- **Work order**: Output the full listing below exactly, without the pictures.
--- --- ---
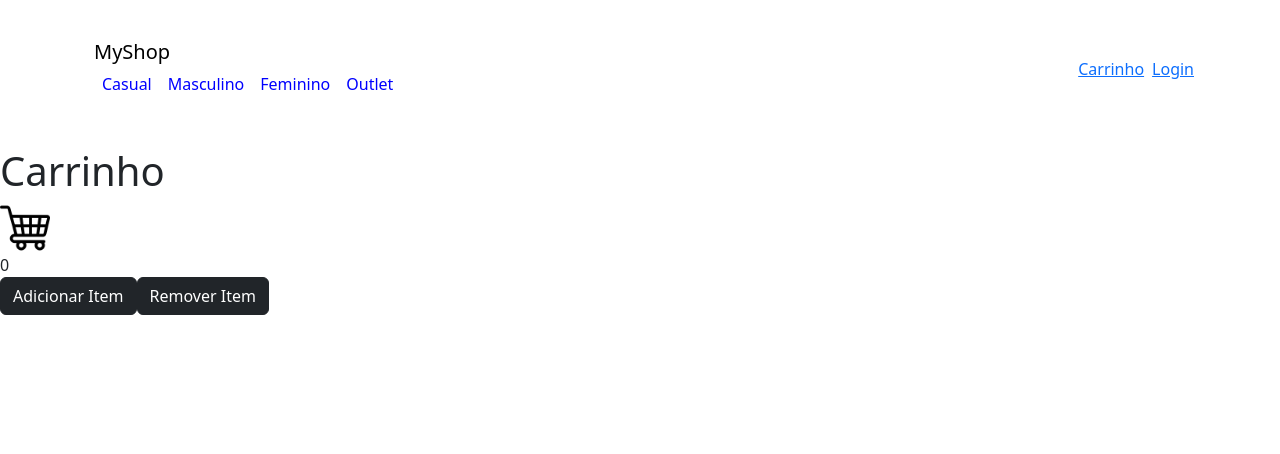
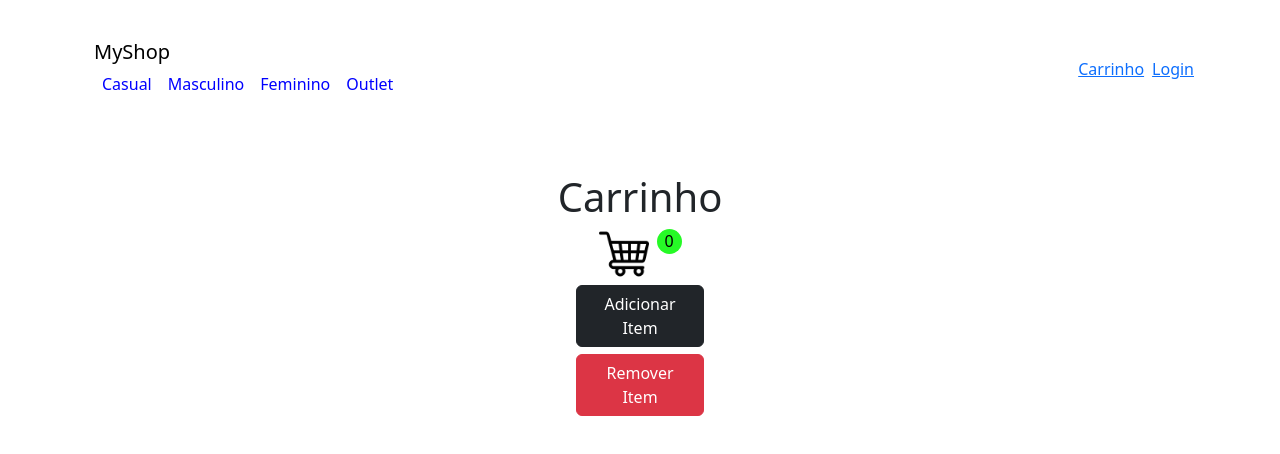
Before and after one commit to daviguerra05/Checkpoint05_Frontend, a React (Vite) app: page /Carrinho in a window 1280 px wide. Shown: the top 454 px of the page. Built offline with nearby package versions, Linux system fonts and the light colour scheme.

Commit message:
React deveria ser considerado crime de guerra

```diff
--- a/src/Carrinho.jsx
+++ b/src/Carrinho.jsx
@@ -14,13 +14,17 @@ function Carrinho(){
         }
     }
     return(
-        <div>
+        <div id='ca_section'>
             <h1>Carrinho</h1>
-            <div id='carrinho'></div>
-            <div id='contador'>0</div>
+
+            <div className='ca_container'>
+                <div id='carrinho'></div>
+                <div id='contador'>0</div>
+            </div>
+
             <>
-                <Button variant="dark" onClick={add}>Adicionar Item</Button>
-                <Button variant="dark" onClick={remove}>Remover Item</Button>
+                <Button className='ct_bt' variant="dark" onClick={add}>Adicionar Item</Button>
+                <Button className='ct_bt' variant="danger" onClick={remove}>Remover Item</Button>
             </>
         </div>
     )
--- a/src/Feminino.jsx
+++ b/src/Feminino.jsx
@@ -13,7 +13,7 @@ function Feminino(){
             />
             <Carousel.Caption className='c_cap'>
             <h5>Relógio Guess</h5>
-            <p>Relógio Masculino de luxo Vivara</p>
+            <p>Relógio Feminino Elegante</p>
             </Carousel.Caption>
         </Carousel.Item>
         <Carousel.Item>
@@ -23,8 +23,8 @@ function Feminino(){
             alt="Second slide"
             />
             <Carousel.Caption>
-            <h5>Sapato</h5>
-            <p>Sapato Social Masculino de couro</p>
+            <h5>Salto Fino</h5>
+            <p>Salto Fino Preto</p>
             </Carousel.Caption>
         </Carousel.Item>
         <Carousel.Item>
@@ -34,9 +34,9 @@ function Feminino(){
             alt="Third slide"
             />
             <Carousel.Caption>
-            <h5>Camiseta Branca</h5>
+            <h5>Camiseta Preta</h5>
             <p>
-                Camiseta Branca Masculina Simples
+                Camiseta Preta Feminina simples
             </p>
             </Carousel.Caption>
         </Carousel.Item>
--- a/src/Outlet.jsx
+++ b/src/Outlet.jsx
@@ -13,7 +13,7 @@ function Outlet(){
             />
             <Carousel.Caption className='c_cap'>
             <h5>Fone de Ouvido</h5>
-            <p>Relógio Masculino de luxo Vivara</p>
+            <p>Fone de Ouvido Apple</p>
             </Carousel.Caption>
         </Carousel.Item>
         <Carousel.Item>
@@ -23,8 +23,8 @@ function Outlet(){
             alt="Second slide"
             />
             <Carousel.Caption>
-            <h5>Sapato</h5>
-            <p>Sapato Social Masculino de couro</p>
+            <h5>Perfume</h5>
+            <p>Perfume Jo Malone</p>
             </Carousel.Caption>
         </Carousel.Item>
         <Carousel.Item>
@@ -34,9 +34,9 @@ function Outlet(){
             alt="Third slide"
             />
             <Carousel.Caption>
-            <h5>Camiseta Branca</h5>
+            <h5>Tênis Esportivo</h5>
             <p>
-                Camiseta Branca Masculina Simples
+                Tênis Esportivo Nike
             </p>
             </Carousel.Caption>
         </Carousel.Item>
--- a/src/css/carrinho.css
+++ b/src/css/carrinho.css
@@ -1,3 +1,17 @@
+#ca_section{
+    padding-top: 2%;
+    display: flex;
+    flex-direction: column;
+    justify-content: center;
+    align-items: center;
+    width: 100%;
+}
+
+.ca_container{
+    display: flex;
+    gap: 0.5rem;
+}
+
 #carrinho{
     width: 50px;
     height: 50px;
@@ -6,3 +20,20 @@
     background-position: center;
     background-size: cover;
 }
+
+#contador{
+    display: flex;
+    justify-content: center;
+    align-items: center;
+    font-weight: 500;
+    color: rgb(0, 0, 0);
+    width: 25px;
+    height: 25px;
+    border-radius: 20px;
+    background: rgb(38, 250, 38);
+}
+
+.ct_bt{
+    width: 10%;
+    margin-top: 0.5%;
+}
```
--- --- ---
- **Result of this task**:
Before and after one commit to daviguerra05/Checkpoint05_Frontend, a React (Vite) app: page /Carrinho in a window 1280 px wide. Shown: the top 454 px of the page. Built offline with nearby package versions, Linux system fonts and the light colour scheme.

Commit message:
React deveria ser considerado crime de guerra

```diff
--- a/src/Carrinho.jsx
+++ b/src/Carrinho.jsx
@@ -14,13 +14,17 @@ function Carrinho(){
         }
     }
     return(
-        <div>
+        <div id='ca_section'>
             <h1>Carrinho</h1>
-            <div id='carrinho'></div>
-            <div id='contador'>0</div>
+
+            <div className='ca_container'>
+                <div id='carrinho'></div>
+                <div id='contador'>0</div>
+            </div>
+
             <>
-                <Button variant="dark" onClick={add}>Adicionar Item</Button>
-                <Button variant="dark" onClick={remove}>Remover Item</Button>
+                <Button className='ct_bt' variant="dark" onClick={add}>Adicionar Item</Button>
+                <Button className='ct_bt' variant="danger" onClick={remove}>Remover Item</Button>
             </>
         </div>
     )
--- a/src/Feminino.jsx
+++ b/src/Feminino.jsx
@@ -13,7 +13,7 @@ function Feminino(){
             />
             <Carousel.Caption className='c_cap'>
             <h5>Relógio Guess</h5>
-            <p>Relógio Masculino de luxo Vivara</p>
+            <p>Relógio Feminino Elegante</p>
             </Carousel.Caption>
         </Carousel.Item>
         <Carousel.Item>
@@ -23,8 +23,8 @@ function Feminino(){
             alt="Second slide"
             />
             <Carousel.Caption>
-            <h5>Sapato</h5>
-            <p>Sapato Social Masculino de couro</p>
+            <h5>Salto Fino</h5>
+            <p>Salto Fino Preto</p>
             </Carousel.Caption>
         </Carousel.Item>
         <Carousel.Item>
@@ -34,9 +34,9 @@ function Feminino(){
             alt="Third slide"
             />
             <Carousel.Caption>
-            <h5>Camiseta Branca</h5>
+            <h5>Camiseta Preta</h5>
             <p>
-                Camiseta Branca Masculina Simples
+                Camiseta Preta Feminina simples
             </p>
             </Carousel.Caption>
         </Carousel.Item>
--- a/src/Outlet.jsx
+++ b/src/Outlet.jsx
@@ -13,7 +13,7 @@ function Outlet(){
             />
             <Carousel.Caption className='c_cap'>
             <h5>Fone de Ouvido</h5>
-            <p>Relógio Masculino de luxo Vivara</p>
+            <p>Fone de Ouvido Apple</p>
             </Carousel.Caption>
         </Carousel.Item>
         <Carousel.Item>
@@ -23,8 +23,8 @@ function Outlet(){
             alt="Second slide"
             />
             <Carousel.Caption>
-            <h5>Sapato</h5>
-            <p>Sapato Social Masculino de couro</p>
+            <h5>Perfume</h5>
+            <p>Perfume Jo Malone</p>
             </Carousel.Caption>
         </Carousel.Item>
         <Carousel.Item>
@@ -34,9 +34,9 @@ function Outlet(){
             alt="Third slide"
             />
             <Carousel.Caption>
-            <h5>Camiseta Branca</h5>
+            <h5>Tênis Esportivo</h5>
             <p>
-                Camiseta Branca Masculina Simples
+                Tênis Esportivo Nike
             </p>
             </Carousel.Caption>
         </Carousel.Item>
--- a/src/css/carrinho.css
+++ b/src/css/carrinho.css
@@ -1,3 +1,17 @@
+#ca_section{
+    padding-top: 2%;
+    display: flex;
+    flex-direction: column;
+    justify-content: center;
+    align-items: center;
+    width: 100%;
+}
+
+.ca_container{
+    display: flex;
+    gap: 0.5rem;
+}
+
 #carrinho{
     width: 50px;
     height: 50px;
@@ -6,3 +20,20 @@
     background-position: center;
     background-size: cover;
 }
+
+#contador{
+    display: flex;
+    justify-content: center;
+    align-items: center;
+    font-weight: 500;
+    color: rgb(0, 0, 0);
+    width: 25px;
+    height: 25px;
+    border-radius: 20px;
+    background: rgb(38, 250, 38);
+}
+
+.ct_bt{
+    width: 10%;
+    margin-top: 0.5%;
+}
```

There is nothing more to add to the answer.